Haavisto is likely to garner significant support from the Social-Democrats and the Left Alliance, and some from the Center Party. But to win, he’d need more. As the country has shifted toward far-right, his constituencies aren’t as powerful as those behind Stubb. The star of the Conservative Party (KOK) has risen fast since 2008 with various ministerial posts and as prime minister in 2014; until his controversial conservative policies cut to his popularity. After stints in EU offices, he made a comeback in the presidential race. But his track record has holes: repeated allegations of favoritism, disconcerting gaffes, allegations of personal promotion and the conservatives’ secretive NATO process (see

As the tensions in Finland, today a “NATO member,” and its borders are rising, Stubb has sold his neoliberal structural reforms and himself as a “NATO president,” who will allow nuclear weapons in Finnish territory in the name of “security.” Though selling himself as a “unifying force,” he, his party and its cooperation with the far-right has divided the country dramatically.

Most far-right government since 1945                  

When the Economist asked, “which economy did the best in 2023,” Finland ranked at the very end of the 35-country comparison. S&P Global Ratings has applauded Finland’s “energy diversification away from Russia,” but it expects economic activity in Finland to be “broadly flat” and not pick up until 2026.

Led by Prime Minister Petteri Orpo, the cabinet is dominated by conservatives and far-right Finns, coupled by the small Swedish and Christian-Democrat parties. Soon as it started its work, political turmoil ensued. At first, the far-right minister of economic affairs Vilhelm Junnila got caught for statements proposing “climate abortions” in “underdeveloped Africa.” He was replaced by the far-right Wille Rydman, who was amid a sexual harassment scandal and had texted racist messages about Arabs as “desert monkeys” and Jewish names as “kike things” that “we Nazis don’t really like.”

Things got worse last summer when media discovered that the far-right Ministers Mari Rantanen (Interior), Leena Meri (Justice), Ville Tavio (Foreign Trade) and Riikka Purra (Finance and PM deputy) had suggested in the Parliament and social media for years that ethnic Finns are being demographically replaced by “dark Muslims” through large-scale immigration.

The racist debacle was deeply embarrassing to most Finns, including many conservatives. But the latter need the far-right to govern. By fall 2023, foreign minister Elina Valtonen, a conservative whose campaign finance features the big donors who also fund Stubb, acknowledged that the Nordic country’s “EU partners have been equally concerned for Finland’s economic growth as they have been of its racism debacles.”

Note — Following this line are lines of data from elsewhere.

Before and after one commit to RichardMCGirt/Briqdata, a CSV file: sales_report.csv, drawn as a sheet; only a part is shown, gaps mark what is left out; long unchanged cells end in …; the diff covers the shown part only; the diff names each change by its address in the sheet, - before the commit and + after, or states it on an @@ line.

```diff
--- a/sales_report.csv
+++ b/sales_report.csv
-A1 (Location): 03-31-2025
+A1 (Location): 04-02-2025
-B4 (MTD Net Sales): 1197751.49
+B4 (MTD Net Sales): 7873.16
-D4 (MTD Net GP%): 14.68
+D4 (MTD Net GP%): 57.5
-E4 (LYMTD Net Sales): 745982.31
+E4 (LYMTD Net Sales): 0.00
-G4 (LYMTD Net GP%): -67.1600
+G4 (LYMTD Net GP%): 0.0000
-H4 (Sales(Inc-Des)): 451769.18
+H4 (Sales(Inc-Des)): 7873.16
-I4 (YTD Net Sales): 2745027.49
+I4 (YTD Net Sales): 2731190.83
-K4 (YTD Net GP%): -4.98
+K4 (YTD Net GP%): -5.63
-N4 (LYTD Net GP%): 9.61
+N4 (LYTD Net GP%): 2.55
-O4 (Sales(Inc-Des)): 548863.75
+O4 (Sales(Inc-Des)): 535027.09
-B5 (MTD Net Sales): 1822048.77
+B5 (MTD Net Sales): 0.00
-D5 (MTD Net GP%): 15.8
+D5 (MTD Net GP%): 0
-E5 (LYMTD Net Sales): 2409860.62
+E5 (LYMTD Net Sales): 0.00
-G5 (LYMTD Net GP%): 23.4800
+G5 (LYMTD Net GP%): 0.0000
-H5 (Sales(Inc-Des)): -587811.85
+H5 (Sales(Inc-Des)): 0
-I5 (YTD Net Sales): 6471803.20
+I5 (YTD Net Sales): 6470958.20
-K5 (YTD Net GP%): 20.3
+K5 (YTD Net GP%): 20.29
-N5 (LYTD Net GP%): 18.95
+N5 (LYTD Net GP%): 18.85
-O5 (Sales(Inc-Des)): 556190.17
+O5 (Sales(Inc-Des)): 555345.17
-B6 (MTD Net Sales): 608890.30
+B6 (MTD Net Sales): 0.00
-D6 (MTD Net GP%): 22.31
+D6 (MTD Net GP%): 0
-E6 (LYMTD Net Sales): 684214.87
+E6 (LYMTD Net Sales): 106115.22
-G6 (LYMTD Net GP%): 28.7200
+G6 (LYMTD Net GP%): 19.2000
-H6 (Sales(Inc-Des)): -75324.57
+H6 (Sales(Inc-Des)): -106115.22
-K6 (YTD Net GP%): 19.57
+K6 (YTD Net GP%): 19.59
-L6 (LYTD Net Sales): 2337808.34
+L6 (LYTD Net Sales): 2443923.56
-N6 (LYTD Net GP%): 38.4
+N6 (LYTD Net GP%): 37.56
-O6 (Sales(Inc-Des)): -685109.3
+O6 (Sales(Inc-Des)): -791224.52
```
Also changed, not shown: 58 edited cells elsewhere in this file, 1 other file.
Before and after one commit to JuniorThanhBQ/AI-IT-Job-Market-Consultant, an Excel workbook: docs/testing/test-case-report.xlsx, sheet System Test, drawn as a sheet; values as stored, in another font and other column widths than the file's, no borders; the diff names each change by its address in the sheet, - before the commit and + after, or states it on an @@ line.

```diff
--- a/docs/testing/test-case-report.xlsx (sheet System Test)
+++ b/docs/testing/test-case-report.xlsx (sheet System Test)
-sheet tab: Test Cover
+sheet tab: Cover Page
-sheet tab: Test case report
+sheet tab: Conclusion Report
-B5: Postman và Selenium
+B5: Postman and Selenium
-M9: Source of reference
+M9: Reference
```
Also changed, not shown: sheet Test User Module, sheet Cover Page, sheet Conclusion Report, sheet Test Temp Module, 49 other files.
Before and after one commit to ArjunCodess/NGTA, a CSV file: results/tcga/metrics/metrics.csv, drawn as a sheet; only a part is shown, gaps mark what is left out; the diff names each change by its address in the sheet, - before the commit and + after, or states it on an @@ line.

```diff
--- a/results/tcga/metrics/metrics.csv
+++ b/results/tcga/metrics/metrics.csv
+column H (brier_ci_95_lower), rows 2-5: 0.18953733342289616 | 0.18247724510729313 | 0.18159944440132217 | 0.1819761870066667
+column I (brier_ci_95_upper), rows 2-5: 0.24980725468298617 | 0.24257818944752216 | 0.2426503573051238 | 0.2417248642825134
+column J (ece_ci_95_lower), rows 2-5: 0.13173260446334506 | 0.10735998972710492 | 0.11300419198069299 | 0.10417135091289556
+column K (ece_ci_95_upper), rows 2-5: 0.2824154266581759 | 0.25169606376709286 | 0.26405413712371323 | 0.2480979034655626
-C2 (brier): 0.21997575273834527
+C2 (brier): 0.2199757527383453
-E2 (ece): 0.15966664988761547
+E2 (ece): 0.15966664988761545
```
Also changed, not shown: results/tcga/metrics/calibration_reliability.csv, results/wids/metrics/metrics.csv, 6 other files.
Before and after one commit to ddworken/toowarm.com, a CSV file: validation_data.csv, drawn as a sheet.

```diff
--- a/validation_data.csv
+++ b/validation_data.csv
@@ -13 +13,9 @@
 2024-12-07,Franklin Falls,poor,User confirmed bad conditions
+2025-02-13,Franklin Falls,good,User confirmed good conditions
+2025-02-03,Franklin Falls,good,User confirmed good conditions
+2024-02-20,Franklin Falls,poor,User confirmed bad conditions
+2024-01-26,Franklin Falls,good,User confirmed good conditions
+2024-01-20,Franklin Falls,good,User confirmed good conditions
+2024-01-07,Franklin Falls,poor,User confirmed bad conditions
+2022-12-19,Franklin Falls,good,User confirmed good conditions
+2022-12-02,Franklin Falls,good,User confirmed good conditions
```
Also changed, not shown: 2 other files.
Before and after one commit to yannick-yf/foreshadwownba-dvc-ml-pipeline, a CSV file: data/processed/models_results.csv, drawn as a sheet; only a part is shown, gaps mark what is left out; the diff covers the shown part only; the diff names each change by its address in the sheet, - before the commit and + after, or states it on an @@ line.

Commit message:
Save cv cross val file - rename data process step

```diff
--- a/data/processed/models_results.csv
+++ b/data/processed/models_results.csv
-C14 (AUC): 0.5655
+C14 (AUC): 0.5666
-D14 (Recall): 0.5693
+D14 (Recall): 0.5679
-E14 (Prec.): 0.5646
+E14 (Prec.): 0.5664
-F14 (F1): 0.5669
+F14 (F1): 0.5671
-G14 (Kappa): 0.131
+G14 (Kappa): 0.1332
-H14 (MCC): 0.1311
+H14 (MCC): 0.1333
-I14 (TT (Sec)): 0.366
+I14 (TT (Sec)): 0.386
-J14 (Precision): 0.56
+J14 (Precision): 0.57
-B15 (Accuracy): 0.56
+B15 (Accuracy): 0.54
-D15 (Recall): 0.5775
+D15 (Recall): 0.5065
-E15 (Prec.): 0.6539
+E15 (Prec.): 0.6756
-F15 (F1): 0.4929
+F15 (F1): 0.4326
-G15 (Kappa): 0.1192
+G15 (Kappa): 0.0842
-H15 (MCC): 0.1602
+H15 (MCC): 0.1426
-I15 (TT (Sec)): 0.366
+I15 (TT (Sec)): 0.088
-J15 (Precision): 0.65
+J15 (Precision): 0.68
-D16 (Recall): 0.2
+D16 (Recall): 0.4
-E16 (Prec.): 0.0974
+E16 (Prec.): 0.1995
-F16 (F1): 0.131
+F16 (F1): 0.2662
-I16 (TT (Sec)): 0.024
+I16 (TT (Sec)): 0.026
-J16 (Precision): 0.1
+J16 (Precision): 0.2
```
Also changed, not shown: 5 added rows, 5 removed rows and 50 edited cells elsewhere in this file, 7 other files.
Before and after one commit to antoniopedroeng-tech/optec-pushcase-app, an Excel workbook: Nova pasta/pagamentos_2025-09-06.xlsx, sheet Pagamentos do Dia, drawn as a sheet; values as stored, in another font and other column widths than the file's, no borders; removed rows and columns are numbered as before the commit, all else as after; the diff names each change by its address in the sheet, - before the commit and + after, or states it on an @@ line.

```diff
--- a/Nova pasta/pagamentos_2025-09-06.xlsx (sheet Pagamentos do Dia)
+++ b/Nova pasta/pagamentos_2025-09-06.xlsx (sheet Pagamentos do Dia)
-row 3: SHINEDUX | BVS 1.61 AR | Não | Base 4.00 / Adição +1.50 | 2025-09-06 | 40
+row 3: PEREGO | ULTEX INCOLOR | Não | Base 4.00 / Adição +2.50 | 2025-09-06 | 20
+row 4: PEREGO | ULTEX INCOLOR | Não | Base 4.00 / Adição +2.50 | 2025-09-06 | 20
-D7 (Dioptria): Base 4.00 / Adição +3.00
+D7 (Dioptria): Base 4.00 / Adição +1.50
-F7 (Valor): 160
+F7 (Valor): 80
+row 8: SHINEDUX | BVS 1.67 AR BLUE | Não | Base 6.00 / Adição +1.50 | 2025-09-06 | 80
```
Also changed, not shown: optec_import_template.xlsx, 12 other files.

But there was worse ahead.

Labor turmoil, economic erosion             

As the cabinet was struggling for credibility and struggling to contain realities, its supporters shrank to barely 24% of Finns and mass strikes ensued. Workers protested against government plans to reject centralized work accords, limit the right to strike and cut unemployment benefits. After Christmas truce, some 290,000 Finnish workers – every eight-adult employee – began two days of strike action against the cabinet’s proposed labor reforms and planned cuts to social welfare. Instead of talks for reconciliation, government ministers called the unions “mafia” – as in Finland’s dark 1930s.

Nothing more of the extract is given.